Elle Jones, one of the astrologers behind the popular Twitter account, Oh My Stars, dreams of finding her soul mate. But she knows it is most assuredly not Darcy… a no-nonsense stick-in-the-mud, who is way too analytical, punctual, and skeptical for someone as free-spirited as Elle. When Darcy’s brother— and Elle’s new business partner— expresses how happy he is that they hit it off, Elle is baffled. Was Darcy on the same date? Because… awkward.
When Darcy begs Elle to play along, she agrees to pretend they’re dating to save face. But with a few conditions: Darcy must help Elle navigate her own overbearing family over the holidays and their arrangement expires on New Year’s Eve. The last thing they expect is to develop real feelings during a fake relationship.
But maybe opposites can attract when true love is written in the stars?
My Thoughts: This is the F/F romcom I’ve been searching for! It has the characters, the chemistry, the humor, the smut, the everything I’ve been needing and finding lacking in other books. I loved every second of this book and was smiling the whole time. The HP references are regrettable, but other than that this was a perfect book. I loved it so much.
Summary: Piranesi’s house is no ordinary building: its rooms are infinite, its corridors endless, its walls are lined with thousands upon thousands of statues, each one different from all the others. Within the labyrinth of halls an ocean is imprisoned; waves thunder up staircases, rooms are flooded in an instant. But Piranesi is not afraid; he understands the tides as he understands the pattern of the labyrinth itself. He lives to explore the house.
There is one other person in the house— a man called The Other, who visits Piranesi twice a week and asks for help with research into A Great and Secret Knowledge. But as Piranesi explores, evidence emerges of another person, and a terrible truth begins to unravel, revealing a world beyond the one Piranesi has always known.
My Thoughts: This book is like a puzzle you slowly piece together (a bit faster than the protagonist, but that’s intentional). It’s beautifully written with memorable characters. The mystery is so compelling. The book is a bit slow to start, but it picks up around the 40% mark. All in all, this was a good book.
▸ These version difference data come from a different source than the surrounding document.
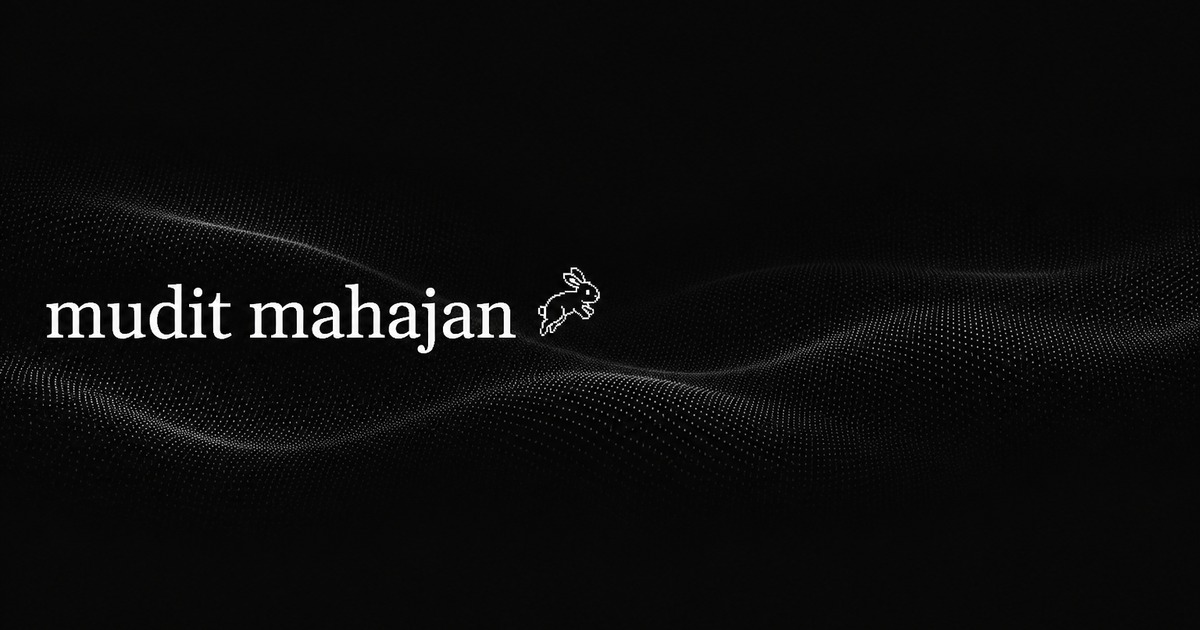
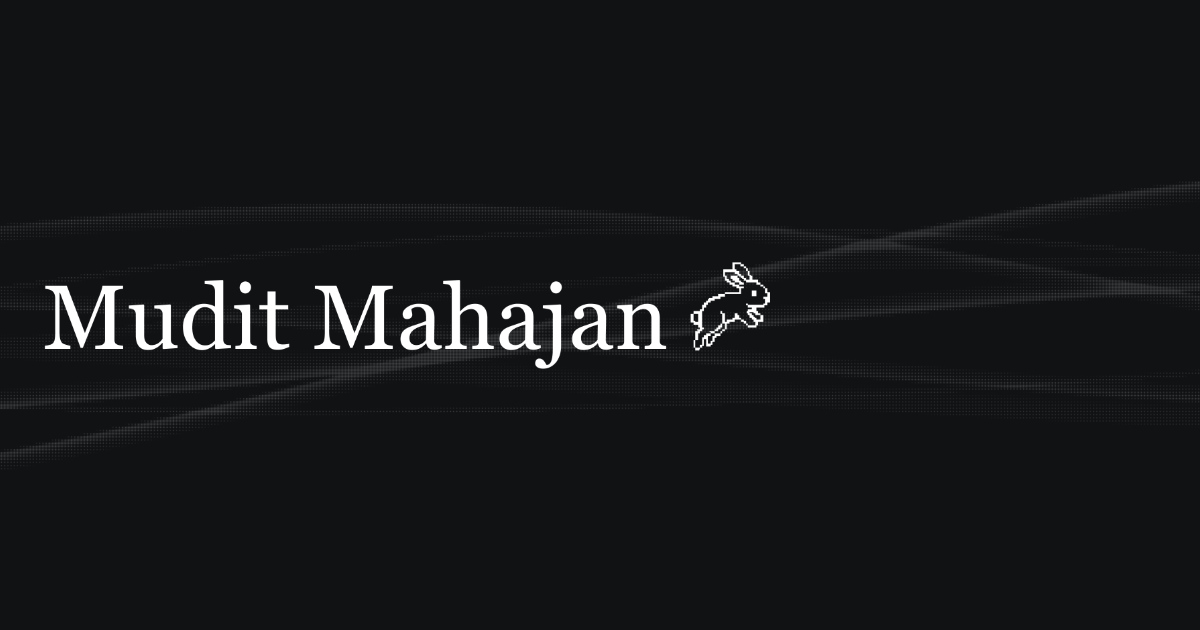
Use exact Drive Open Graph image for social previews.
Replace the recreated silk-wave OG assets with the provided 1200×630 frame and point metadata at the lossless PNG.

diff --git a/lib/site.ts b/lib/site.ts
@@ -15,7 +15,7 @@ export const SITE_DESCRIPTION =
   `${HERO_HEADLINE}. Currently @ JOOLA | cognitive science @ UCLA`;
 
 /** Default social / Open Graph image (1200×630). */
-export const OG_IMAGE_PATH = "/og-default.jpg";
+export const OG_IMAGE_PATH = "/og-default.png";
 export const OG_IMAGE_ALT =
   "mudit mahajan — product design, people, and rabbit holes";
 

diff --git a/app/about/layout.tsx b/app/about/layout.tsx
@@ -21,7 +21,7 @@ export const metadata: Metadata = {
     description:
       "About Mudit Mahajan — UCLA product designer. Experience, orgs, and links.",
     url: `${SITE_URL}/about`,
-    images: [{ url: "/og-default.jpg", width: 1200, height: 630 }],
+    images: [{ url: "/og-default.png", width: 1200, height: 630 }],
   },
 };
Summary: The Jazz Age is in full swing, but Casiopea Tun is too busy cleaning the floors of her wealthy grandfather’s house to listen to any fast tunes. Nevertheless, she dreams of a life far from her dusty small town in southern Mexico. A life she can call her own.
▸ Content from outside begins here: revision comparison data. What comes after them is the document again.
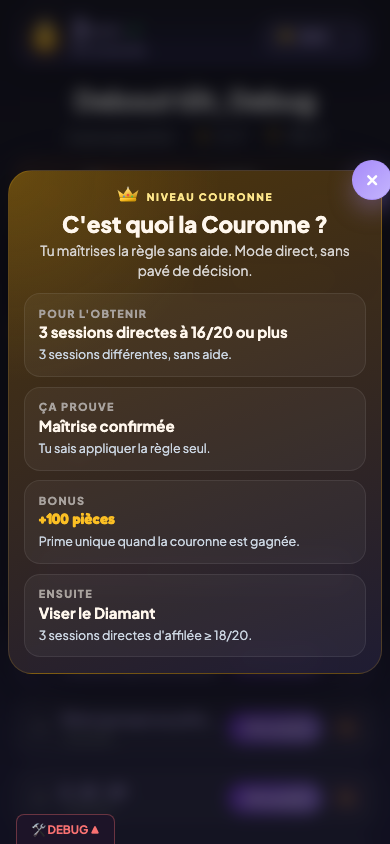
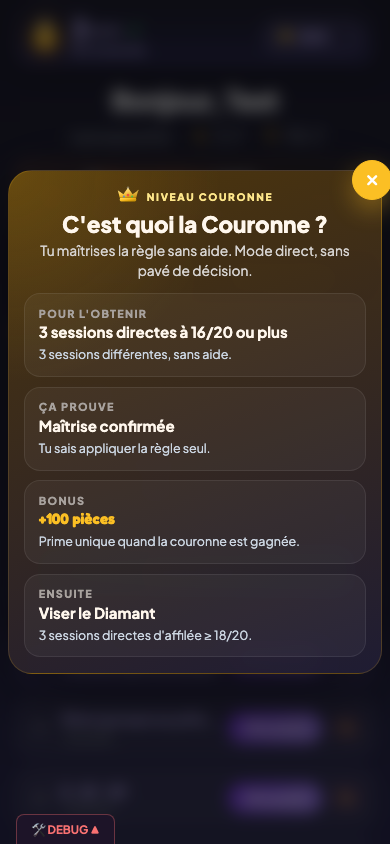
feat: add LevelHelpPopup capture to capture-shop-rewards.js
Captures popup-bronze, popup-argent, popup-couronne screenshots
by seeding progress and clicking the LevelPath nodes. Screenshots
now show the corrected values (12/20 instead of %).

Changed region(s): [[0.8923, 0.1848, 1.0, 0.2464], [0.7077, 0.0924, 0.8308, 0.154], [0.1846, 0.0924, 0.2769, 0.154]]

diff --git a/orthographe-app/docs/capture-shop-rewards.js b/orthographe-app/docs/capture-shop-rewards.js
@@ -58,6 +58,79 @@ async function main() {
     console.log('  Aliases: popup-niveau, popup-couronne, popup-diamant');
   } catch {}
 
+  // ── Level info popups (LevelHelpPopup) ──
+  // Each level needs a specific progress state so the LevelPath shows the right node.
+  // We click on the colored circle at the known position to open the popup.
+  const levelConfigs = [
+    { name: 'bronze',   level: 1, x: 90, y: 458 },
+    { name: 'argent',   level: 1, x: 155, y: 458 },
+    { name: 'couronne', level: 2, x: 225, y: 458 },
+    { name: 'diamant',  level: 4, x: 300, y: 458 },
+  ];
+
+  const today = new Date().toISOString().slice(0, 10);
+  const baseProgress = (lvl) => ({
+    userId: 'local', coins: 500, shields: 0,
+    streak: { current: 3, longest: 5, lastActiveDate: today },
+    dailyActivity: { date: today, count: 1, yesterdayCount: 1, bestDaily: 1 },
+    milestones: { firstSession: true },
+    rules: { 'a-a-as': {
+      level: lvl,
+      guidedSessionsCompleted: lvl >= 1 ? 3 : 0,
+      guidedSessionsAbove80: lvl >= 2 ? 3 : lvl >= 1 ? 1 : 0,
+      guidedBestScore: 80,
+      directSessionsCompleted: lvl >= 2 ? 3 : 0,
+      directSessionsAbove80: lvl >= 3 ? 3 : 0,
+      directBestScore: lvl >= 3 ? 90 : 0,
+      directConsecutiveAbove90: lvl >= 4 ? 3 : 0,
+    }},
+    shop: { owned: [], equipped: {}, activeBoosts: {}, mysteryImages: {}, inventory: {} },
+    coaching: { shown: {}, lastShownByArc: {}, dailyShownCount: { date: today, count: 99 } },
+    statsHistory: [], parentalCode: null,
+  });
+
+  for (const cfg of levelConfigs) {
+    const ctx = await browser.newContext({ viewport: MOBILE });
+    const page = await ctx.newPage();
+    await page.addInitScript(({ progress, today }) => {
+      localStorage.setItem('ortho_debug', '1');
+      localStorage.setItem('debug_uid', 'localhost-dev');
+      localStorage.setItem('debug_child_name', 'Test');
+      localStorage.setItem('local:children:localhost-dev', JSON.stringify([{ id: 'c1', name: 'Test', avatar: '', createdAt: '2026-01-01' }]));
+      localStorage.setItem('local:childSettings:localhost-dev:c1', JSON.stringify({ prodQuestionCount: 20 }));
+      localStorage.setItem('local:progress:localhost-dev:c1', JSON.stringify(progress));
+      localStorage.setItem('ortho_first_quiz_bonus_dismissed:c1', today);
+    }, { progress: baseProgress(cfg.level), today });
+
+    await page.goto(`${BASE}/play/c1`, { waitUntil: 'networkidle', timeout: 15000 });
+    await page.waitForTimeout(2000);
+
+    // Click the level node circle
+    await page.mouse.click(cfg.x, cfg.y);
+    await page.waitForTimeout(1200);
+
+    const hasPopup = await page.evaluate(() => document.body.innerText.includes("C'est quoi"));
+    if (hasPopup) {
+      await page.screenshot({ path: join(DIR, `popup-${cfg.name}.png`), fullPage: false });
+      console.log(`  📸 popup-${cfg.name}.png`);
+    } else {
+      console.log(`  ⚠️  popup-${cfg.name}: popup not found, trying nearby positions...`);
+      let found = false;
+      for (const [dx, dy] of [[0,0],[-5,0],[5,0],[0,-5],[0,5],[-10,0],[10,0]]) {
+        await page.mouse.click(cfg.x + dx, cfg.y + dy);
+        await page.waitForTimeout(800);
+        if (await page.evaluate(() => document.body.innerText.includes("C'est quoi"))) {
+          await page.screenshot({ path: join(DIR, `popup-${cfg.name}.png`), fullPage: false });
+          console.log(`  📸 popup-${cfg.name}.png (at offset ${dx},${dy})`);
+          found = true;
+          break;
+        }
+      }
+      if (!found) console.log(`  ❌ popup-${cfg.name}: could not open popup`);
+    }
+    await ctx.close();
+  }
+
   await browser.close();
   console.log(`\n✅ Done!\n`);
 }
Yet this new life seems as distant as the stars, until the day she finds a curious wooden box in her grandfather’s room. She opens it— and accidentally frees the spirit of the Mayan god of death, who requests her help in recovering his throne from his treacherous brother. Failure will mean Casiopea’s demise, but success could make her dreams come true.
In the company of the strangely alluring god and armed with her wits, Casiopea begins an adventure that will take her on a cross-country odyssey from the jungles of Yucatán to the bright lights of Mexico City— and deep into the darkness of the Mayan underworld.
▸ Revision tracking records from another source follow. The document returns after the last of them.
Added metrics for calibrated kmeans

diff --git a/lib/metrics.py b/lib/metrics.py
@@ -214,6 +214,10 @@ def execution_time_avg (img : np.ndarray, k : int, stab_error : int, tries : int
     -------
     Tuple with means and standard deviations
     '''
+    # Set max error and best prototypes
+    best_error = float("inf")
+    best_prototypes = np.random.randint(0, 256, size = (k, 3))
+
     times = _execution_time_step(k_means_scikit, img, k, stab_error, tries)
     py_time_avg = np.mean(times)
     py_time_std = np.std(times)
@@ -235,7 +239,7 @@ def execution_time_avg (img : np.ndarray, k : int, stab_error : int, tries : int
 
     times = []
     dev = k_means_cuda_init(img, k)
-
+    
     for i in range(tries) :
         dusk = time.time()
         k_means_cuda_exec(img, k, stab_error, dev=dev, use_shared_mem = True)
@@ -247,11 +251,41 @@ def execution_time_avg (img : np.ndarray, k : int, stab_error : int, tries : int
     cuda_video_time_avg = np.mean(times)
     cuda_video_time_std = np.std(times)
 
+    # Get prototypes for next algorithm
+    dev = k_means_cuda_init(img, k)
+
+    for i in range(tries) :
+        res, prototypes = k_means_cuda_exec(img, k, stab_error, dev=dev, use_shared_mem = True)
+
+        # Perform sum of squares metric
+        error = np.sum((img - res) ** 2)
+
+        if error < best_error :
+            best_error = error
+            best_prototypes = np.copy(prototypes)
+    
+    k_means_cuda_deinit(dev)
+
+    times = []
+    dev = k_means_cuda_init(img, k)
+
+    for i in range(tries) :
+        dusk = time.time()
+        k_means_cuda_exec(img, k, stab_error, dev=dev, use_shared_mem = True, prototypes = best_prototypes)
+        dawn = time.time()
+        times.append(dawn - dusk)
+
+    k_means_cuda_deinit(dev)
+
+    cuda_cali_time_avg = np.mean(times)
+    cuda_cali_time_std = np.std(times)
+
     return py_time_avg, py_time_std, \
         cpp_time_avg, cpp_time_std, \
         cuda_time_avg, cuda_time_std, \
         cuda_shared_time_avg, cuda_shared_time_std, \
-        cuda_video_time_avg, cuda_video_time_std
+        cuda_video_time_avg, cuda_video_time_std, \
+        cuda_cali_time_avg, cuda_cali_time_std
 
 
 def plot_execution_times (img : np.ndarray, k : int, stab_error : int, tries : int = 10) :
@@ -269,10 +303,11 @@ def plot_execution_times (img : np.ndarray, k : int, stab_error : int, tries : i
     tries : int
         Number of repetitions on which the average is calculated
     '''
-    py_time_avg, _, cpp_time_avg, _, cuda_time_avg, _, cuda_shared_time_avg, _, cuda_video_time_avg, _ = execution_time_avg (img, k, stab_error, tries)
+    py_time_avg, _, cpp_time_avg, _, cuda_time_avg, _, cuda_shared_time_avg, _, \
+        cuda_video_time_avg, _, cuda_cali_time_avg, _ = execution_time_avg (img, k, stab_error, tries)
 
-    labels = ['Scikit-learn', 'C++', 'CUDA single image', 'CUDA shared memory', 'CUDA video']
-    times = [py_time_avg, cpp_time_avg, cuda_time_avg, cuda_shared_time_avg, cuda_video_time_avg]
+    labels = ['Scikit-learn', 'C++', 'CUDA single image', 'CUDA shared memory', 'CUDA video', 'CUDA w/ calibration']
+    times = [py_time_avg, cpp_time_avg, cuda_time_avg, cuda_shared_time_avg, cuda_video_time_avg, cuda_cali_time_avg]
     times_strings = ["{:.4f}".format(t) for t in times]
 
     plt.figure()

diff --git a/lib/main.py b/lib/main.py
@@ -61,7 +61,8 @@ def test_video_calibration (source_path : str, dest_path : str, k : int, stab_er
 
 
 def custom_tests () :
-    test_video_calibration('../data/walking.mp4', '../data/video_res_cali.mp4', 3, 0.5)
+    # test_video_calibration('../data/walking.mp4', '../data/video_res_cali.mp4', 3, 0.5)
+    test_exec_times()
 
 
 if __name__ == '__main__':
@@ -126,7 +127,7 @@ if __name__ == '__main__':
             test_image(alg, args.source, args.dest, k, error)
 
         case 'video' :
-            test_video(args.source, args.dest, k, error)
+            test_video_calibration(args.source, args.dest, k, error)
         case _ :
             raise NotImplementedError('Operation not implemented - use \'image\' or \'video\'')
My Thoughts: Moreno-Garcia has officially made herself an auto-buy author with this book. The story reads like an old fairy tail but more fleshed out, largely inspired by Mayan mythology. The world and mythos is so lush and immersive. And I fell head over heels for these characters, especially Casiopea and Hun-Kamé. I highly, highly recommend this fantastic story.
What books did you read in January? Tell me about them in the comments!